__What to work on__
Wherever a line of the listing holds the string "evidence", copy that line.

#####

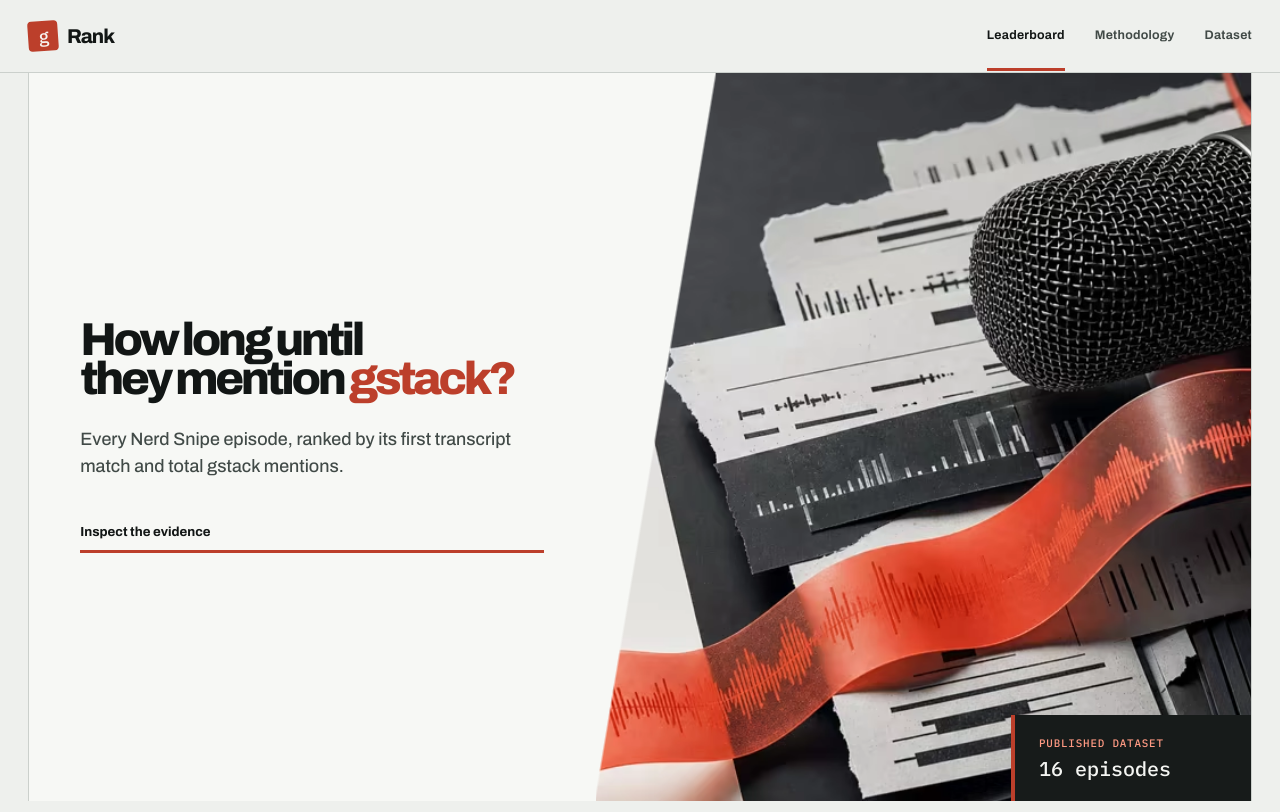
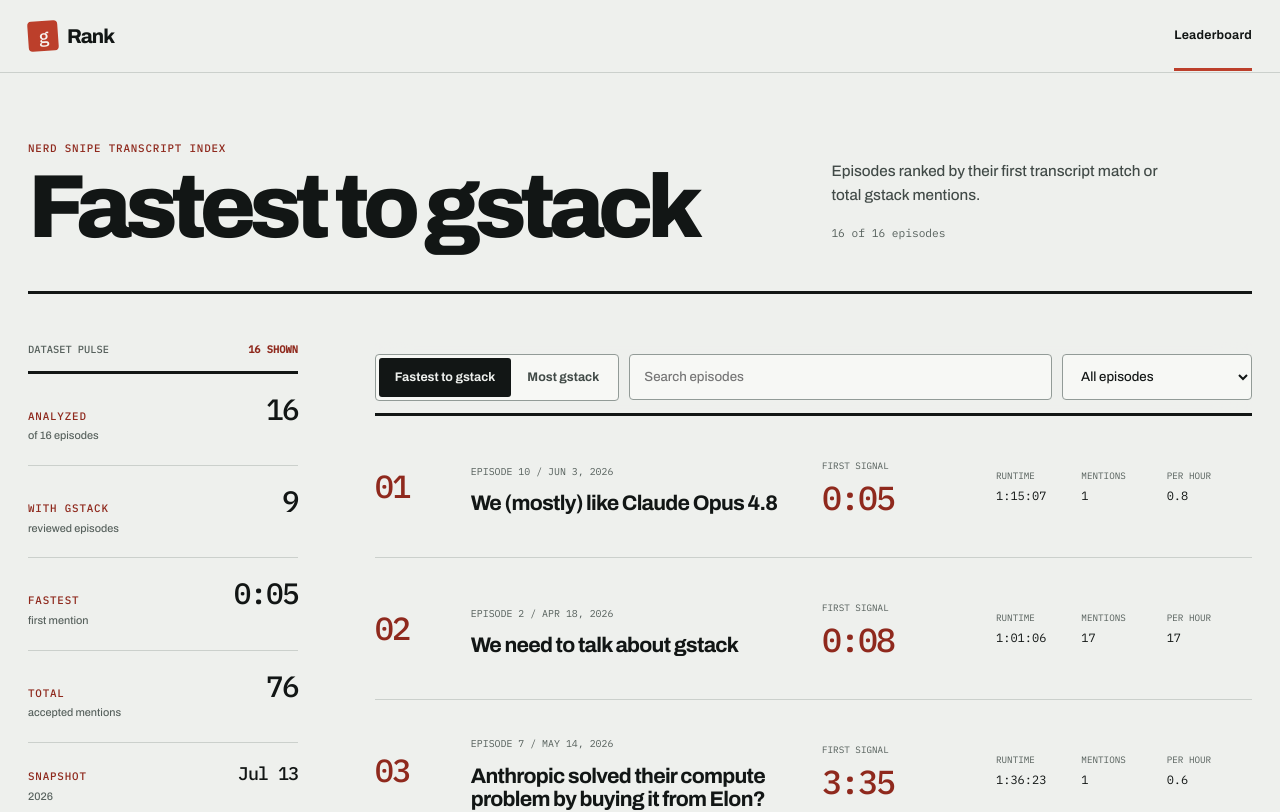
Before and after one commit to clayclark/gRank, a SvelteKit app: page / in a window 1280 px wide. Shown: the top 812 px of the page. Built offline with nearby package versions, Linux system fonts and the light colour scheme.

Commit message:
Focus homepage on the leaderboard

```diff
--- a/src/app.css
+++ b/src/app.css
@@ -166,12 +166,12 @@ select:focus-visible,
 .wordmark:hover .wordmark-mark {
   transform: rotate(0deg) translateY(-1px);
 }
-nav {
+.site-header nav {
   display: flex;
   align-items: center;
   gap: 30px;
 }
-nav a {
+.site-header nav a {
   position: relative;
   padding-block: 24px;
   color: var(--ink-secondary);
@@ -180,7 +180,7 @@ nav a {
   letter-spacing: 0.02em;
   text-decoration: none;
 }
-nav a::after {
+.site-header nav a::after {
   content: '';
   position: absolute;
   right: 0;
@@ -192,12 +192,12 @@ nav a::after {
   transform-origin: right;
   transition: transform 220ms var(--ease);
 }
-nav a:hover,
-nav a.active {
+.site-header nav a:hover,
+.site-header nav a.active {
   color: var(--ink);
 }
-nav a:hover::after,
-nav a.active::after {
+.site-header nav a:hover::after,
+.site-header nav a.active::after {
   transform: scaleX(1);
   transform-origin: left;
 }
@@ -328,6 +328,42 @@ nav a.active::after {
   grid-template-columns: 270px minmax(0, 1fr);
   gap: clamp(40px, 6vw, 96px);
   padding-block: 120px 144px;
+}
+.ranking-home {
+  padding-block: 58px 138px;
+}
+.ranking-intro {
+  display: grid;
+  grid-template-columns: minmax(0, 1.25fr) minmax(280px, 0.75fr);
+  gap: clamp(48px, 8vw, 120px);
+  align-items: end;
+  padding-bottom: 44px;
+  border-bottom: 3px solid var(--ink);
+}
+.ranking-intro h1 {
+  margin: 14px 0 0;
+  font-size: clamp(3.5rem, 7vw, 7.2rem);
+  font-variation-settings: 'wght' 820;
+  line-height: 0.86;
+  letter-spacing: -0.075em;
+}
+.ranking-summary {
+  display: grid;
+  gap: 18px;
+  padding-bottom: 7px;
+}
+.ranking-summary p {
+  margin: 0;
+  max-width: 38ch;
+  color: var(--ink-secondary);
+  font-size: 0.95rem;
+}
+.ranking-summary span {
+  color: var(--muted);
+  font: 400 0.7rem var(--mono);
+}
+.ranking-home .signal-index {
+  padding-block: 48px 0;
 }
 .signal-sidebar {
   align-self: start;
@@ -580,6 +616,17 @@ footer {
   align-items: center;
   gap: 30px;
 }
+.footer-copy p { margin: 3px 0; }
+.footer-links {
+  display: flex;
+  gap: 24px;
+}
+.footer-links a {
+  color: var(--ink-secondary);
+  font-variation-settings: 'wght' 650;
+  text-decoration: none;
+}
+.footer-links a:hover { color: var(--accent-ink); }
 .episode-page,
 .methodology-page {
   padding-block: 58px 120px;
@@ -1040,10 +1087,10 @@ footer {
     height: 27px;
     font-size: 1rem;
   }
-  nav {
+  .site-header nav {
     gap: 12px;
   }
-  nav a {
+  .site-header nav a {
     padding-block: 21px;
     font-size: 0.65rem;
   }
@@ -1228,7 +1275,7 @@ footer {
     overflow: hidden;
     clip: rect(0 0 0 0);
   }
-  nav {
+  .site-header nav {
     gap: 10px;
   }
 }
@@ -1290,6 +1337,17 @@ footer {
 }
 
 @media (max-width: 720px) {
+  .ranking-home { padding-block: 42px 96px; }
+  .ranking-intro {
+    grid-template-columns: 1fr;
+    gap: 22px;
+    padding-bottom: 32px;
+  }
+  .ranking-intro h1 {
+    font-size: clamp(3.2rem, 15vw, 4.6rem);
+  }
+  .ranking-summary { gap: 10px; padding-bottom: 0; }
+  .ranking-home .signal-index { padding-block: 34px 0; gap: 48px; }
   .signal-poster { width: 100%; border-inline: 0; }
   .poster-copy { min-height: 470px; padding: 58px 28px; }
   .poster-copy h1 { font-size: clamp(3rem, 14vw, 4.4rem); }
@@ -1347,6 +1405,8 @@ footer {
   .method-chapters section > :not(header) { grid-column: 1; grid-row: auto; }
   .method-chapters h2 { position: static; }
   .ranking-definitions { grid-template-columns: 1fr; }
+  .footer-inner { gap: 18px; }
+  .footer-links { gap: 20px; }
 }
 
 @media (forced-colors: active) {
--- a/src/routes/+layout.svelte
+++ b/src/routes/+layout.svelte
@@ -3,11 +3,7 @@
   import '../app.css';
   let { children } = $props();
 
-  const navItems = [
-    { href: '/', label: 'Leaderboard' },
-    { href: '/methodology', label: 'Methodology' },
-    { href: '/data/grank.json', label: 'Dataset' }
-  ];
+  const navItems = [{ href: '/', label: 'Leaderboard' }];
 
   function isActive(href: string) {
     if (href === '/')
@@ -66,7 +62,13 @@
 
 <footer>
   <div class="shell footer-inner">
-    <p>An independent index of <a href="https://nerdsnipe.link/rss">Nerd Snipe</a>.</p>
-    <p>Built from timestamped transcript evidence.</p>
+    <div class="footer-copy">
+      <p>An independent index of <a href="https://nerdsnipe.link/rss">Nerd Snipe</a>.</p>
+      <p>Built from timestamped transcript evidence.</p>
+    </div>
+    <nav class="footer-links" aria-label="Supporting information">
+      <a href="/methodology">Methodology</a>
+      <a href="/data/grank.json">Dataset</a>
+    </nav>
   </div>
 </footer>
--- a/src/routes/+page.svelte
+++ b/src/routes/+page.svelte
@@ -54,41 +54,23 @@
   <title>gRank | The Nerd Snipe gstack leaderboard</title>
   <meta property="og:title" content="gRank | How quickly does Nerd Snipe mention gstack?" />
   <meta property="og:image" content="/images/grank-signal-hero.jpg" />
-  <link
-    rel="preload"
-    as="image"
-    href="/images/grank-signal-hero.avif"
-    type="image/avif"
-    fetchpriority="high"
-    media="(min-width: 721px)"
-  />
 </svelte:head>
 
-<section class="signal-poster shell">
-  <div class="poster-copy">
-    <h1><span>How long until</span><span>they mention <em>gstack?</em></span></h1>
-    <p>Every Nerd Snipe episode, ranked by its first transcript match and total gstack mentions.</p>
-    <a class="hero-link" href="#leaderboard-heading">Inspect the evidence</a>
+<section class="ranking-home shell" aria-labelledby="leaderboard-heading">
+  <header class="ranking-intro">
+    <div>
+      <p class="kicker">Nerd Snipe transcript index</p>
+      <h1 id="leaderboard-heading">
+        {mode === 'fastest' ? 'Fastest to gstack' : 'Most gstack'}
+      </h1>
     </div>
-  <figure class="poster-visual">
-    <picture>
-      <source srcset="/images/grank-signal-hero.avif" type="image/avif" />
-      <img
-        src="/images/grank-signal-hero.jpg"
-        alt="A studio microphone beside transcript strips and a coral waveform ribbon"
-        width="1200"
-        height="640"
-        fetchpriority="low"
-      />
-    </picture>
-  </figure>
-  <div class="poster-status">
-    <span>{dataset.status === 'published' ? 'Published dataset' : 'Review in progress'}</span>
-    <strong>{dataset.episodes.length} episodes</strong>
+    <div class="ranking-summary">
+      <p>Episodes ranked by their first transcript match or total gstack mentions.</p>
+      <span>{visibleEpisodes.length} of {dataset.episodes.length} episodes</span>
     </div>
-</section>
+  </header>
 
-<div class="signal-index shell">
+  <div class="signal-index">
     <aside class="signal-sidebar">
       <div class="signal-sidebar-heading">
         <span>Dataset pulse</span>
@@ -97,41 +79,11 @@
       <SummaryStats episodes={dataset.episodes} generatedAt={dataset.generatedAt} />
     </aside>
 
-  <section class="leaderboard-section" aria-labelledby="leaderboard-heading">
-    <header class="leaderboard-masthead">
-      <h2 id="leaderboard-heading">
-        {mode === 'fastest' ? 'Fastest to gstack' : 'Most gstack'}
-      </h2>
-      <p>{visibleEpisodes.length} of {dataset.episodes.length} episodes</p>
-    </header>
+    <div class="leaderboard-section">
     <div class="control-dock">
       <RankingControls bind:mode bind:filter bind:query />
     </div>
     <Leaderboard episodes={visibleEpisodes} allEpisodes={dataset.episodes} {mode} />
-  </section>
     </div>
-
-<section class="audit-notes shell">
-  <header>
-    <p class="kicker">Two measurements. No mystery score.</p>
-    <h2>Simple enough to audit.</h2>
-    <p>Each result resolves to transcript context, a timestamp, and the analyzed file.</p>
-  </header>
-  <div class="audit-sequence">
-    <article>
-      <h3>Find the first mention</h3>
-      <p>The clock begins at the first second of the published file, including intros and ads.</p>
-    </article>
-    <article>
-      <h3>Count every explicit reference</h3>
-      <p>Each accepted “gstack,” “g stack,” or clearly intended “gee stack” counts once.</p>
-    </article>
-    <article>
-      <h3>Cross-check before publishing</h3>
-      <p>
-        Exact transcript matches are accepted, generic stack references are rejected, and caption
-        overlap remains as provenance.
-      </p>
-    </article>
   </div>
 </section>
```
Also changed, not shown: 1 other file (tests, documents, lock files or other folders). Lines whose indentation alone changed are shown as unchanged.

#####

__Finished task__
-    <p>Built from timestamped transcript evidence.</p>
+      <p>Built from timestamped transcript evidence.</p>
-    <a class="hero-link" href="#leaderboard-heading">Inspect the evidence</a>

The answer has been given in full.